Google is certainly pushing the envelope further than Apple when it comes to editing photos. With Photo Unblur, for example, the Pixel 7 Pro promises to remove noise and sharpen images after they're taken no matter what camera was used — even the iPhone.
Overall, the Pixel 7 Pro seems like it has a real shot to unseat the iPhone 14 Pro Max as our best camera phone, effectively doubling the maximum zoom range while promising shaper images in the process. And I'm pretty sure Apple's engineers will be paying close attention.
Next: Google Pixel 7 — 5 reasons to buy and 3 reasons to skip.

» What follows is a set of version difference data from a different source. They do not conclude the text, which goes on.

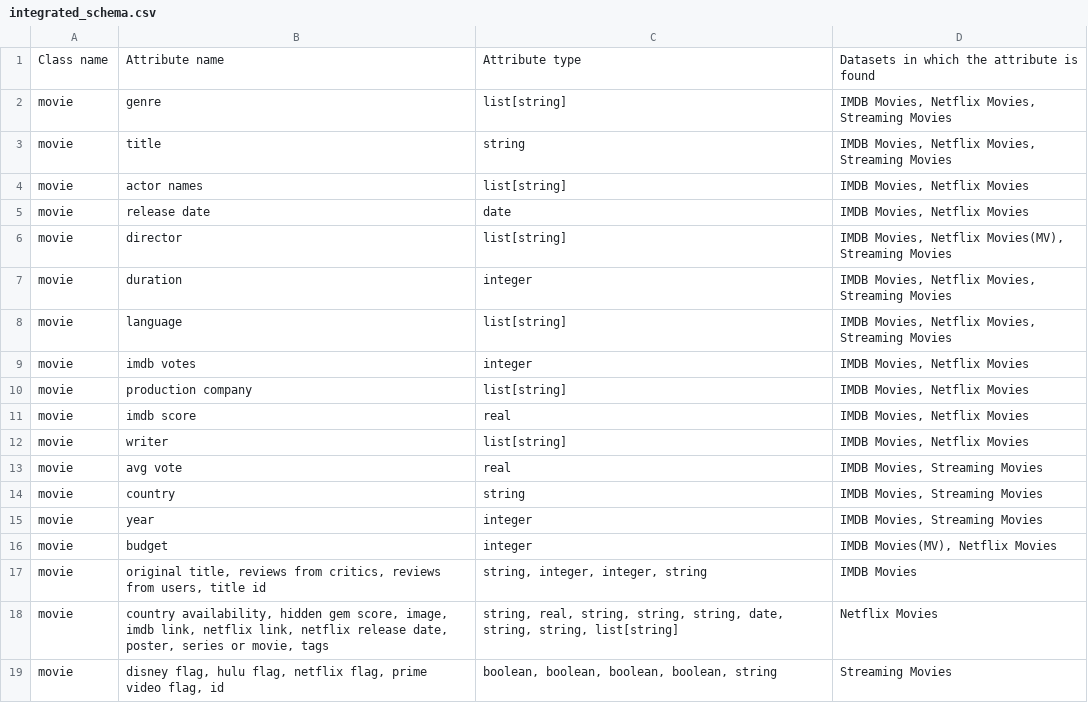
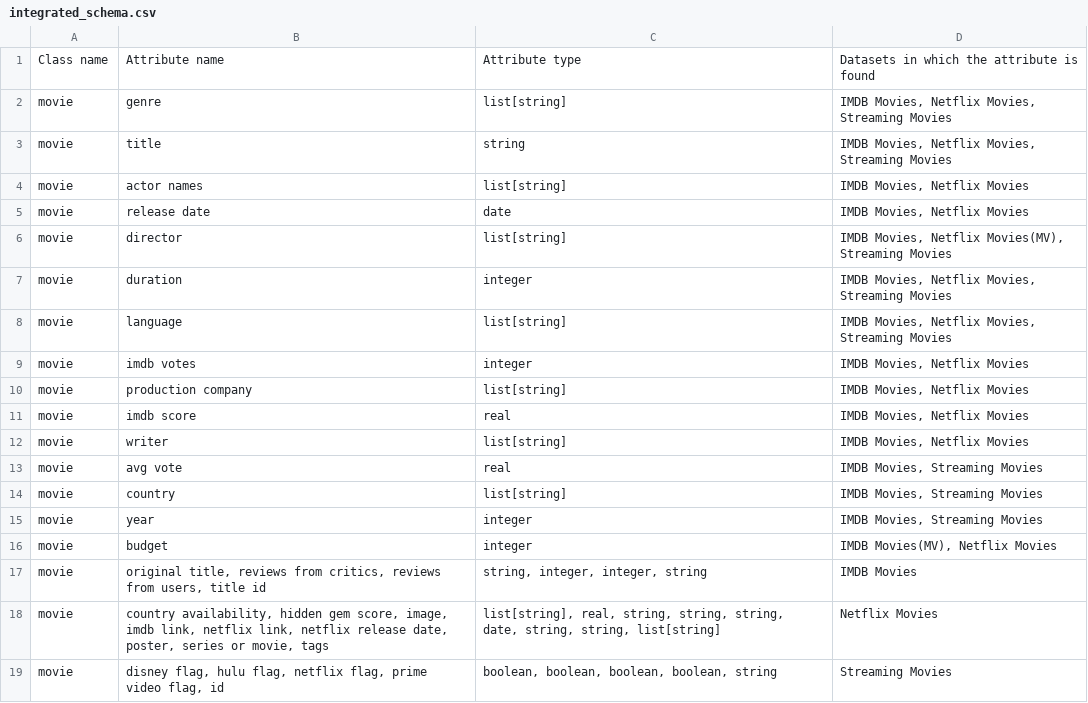
Before and after one commit to Humorloos/IE683, a CSV file: data/Movies/integrated_schema.csv, drawn as a sheet.

```diff
--- a/data/Movies/integrated_schema.csv
+++ b/data/Movies/integrated_schema.csv
@@ -13,3 +13,3 @@ movie;writer;list[string];IMDB Movies, Netflix Movies
 movie;avg vote;real;IMDB Movies, Streaming Movies
-movie;country;string;IMDB Movies, Streaming Movies
+movie;country;list[string];IMDB Movies, Streaming Movies
 movie;year;integer;IMDB Movies, Streaming Movies
@@ -17,3 +17,3 @@ movie;budget;integer;IMDB Movies(MV), Netflix Movies
 movie;original title, reviews from critics, reviews from users, title id;string, integer, integer, string;IMDB Movies
-movie;country availability, hidden gem score, image, imdb link, netflix link, netflix release date, poster, series or movie, tags;string, real, string, string, string, date, string, string, list[string];Netflix Movies
+movie;country availability, hidden gem score, image, imdb link, netflix link, netflix release date, poster, series or movie, tags;list[string], real, string, string, string, date, string, string, list[string];Netflix Movies
 movie;disney flag, hulu flag, netflix flag, prime video flag, id;boolean, boolean, boolean, boolean, string;Streaming Movies
```
Also changed, not shown: 1 other file.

This story is repeated numerous times across Pixel 3,4,5 models... and I have seen bricking posts on the 6 along with many problems with the 6, but I did not dive as deeply into those, admittedly. But gosh oh golly gee, I'm sure Google overnight changed their QA policies to magically make their quality so much better with the PixelBrick 6 and 7 after 5 iterations of prior PixelBricks. Most state the issue occurs after 2-3 years, so, if you have income to drop $800 every 2-3 years on a phone, buy this year's PixelBrick. Now, do the same sort of search for "Samsung Bricked" and the posts are far fewer. Heck, Android Authority had a separate article on the Pixel 3 Brick phenom. And yes, you're right. What good is 5 years of updates for a brick? It's not. I'll pass on Pixels. I have never, ever had a phone over the past many years that died like this... all gave warning signs and even then, did not brick so that I could still use them as webcams. No more PixelBricks for me. The Google employees posting here can continue to get them on their discounts, but I'll take a hard pass.
Previous Samsung user, never had any issues with those either. Just prefer the Pixel.
I am certainly not a Google employee, nor do they pay me or provide any discounts.
Oh. If I don't share your opinion, I must be a Google employee, huh? Your post looks a lot more like propaganda than mine. You are not credible at all.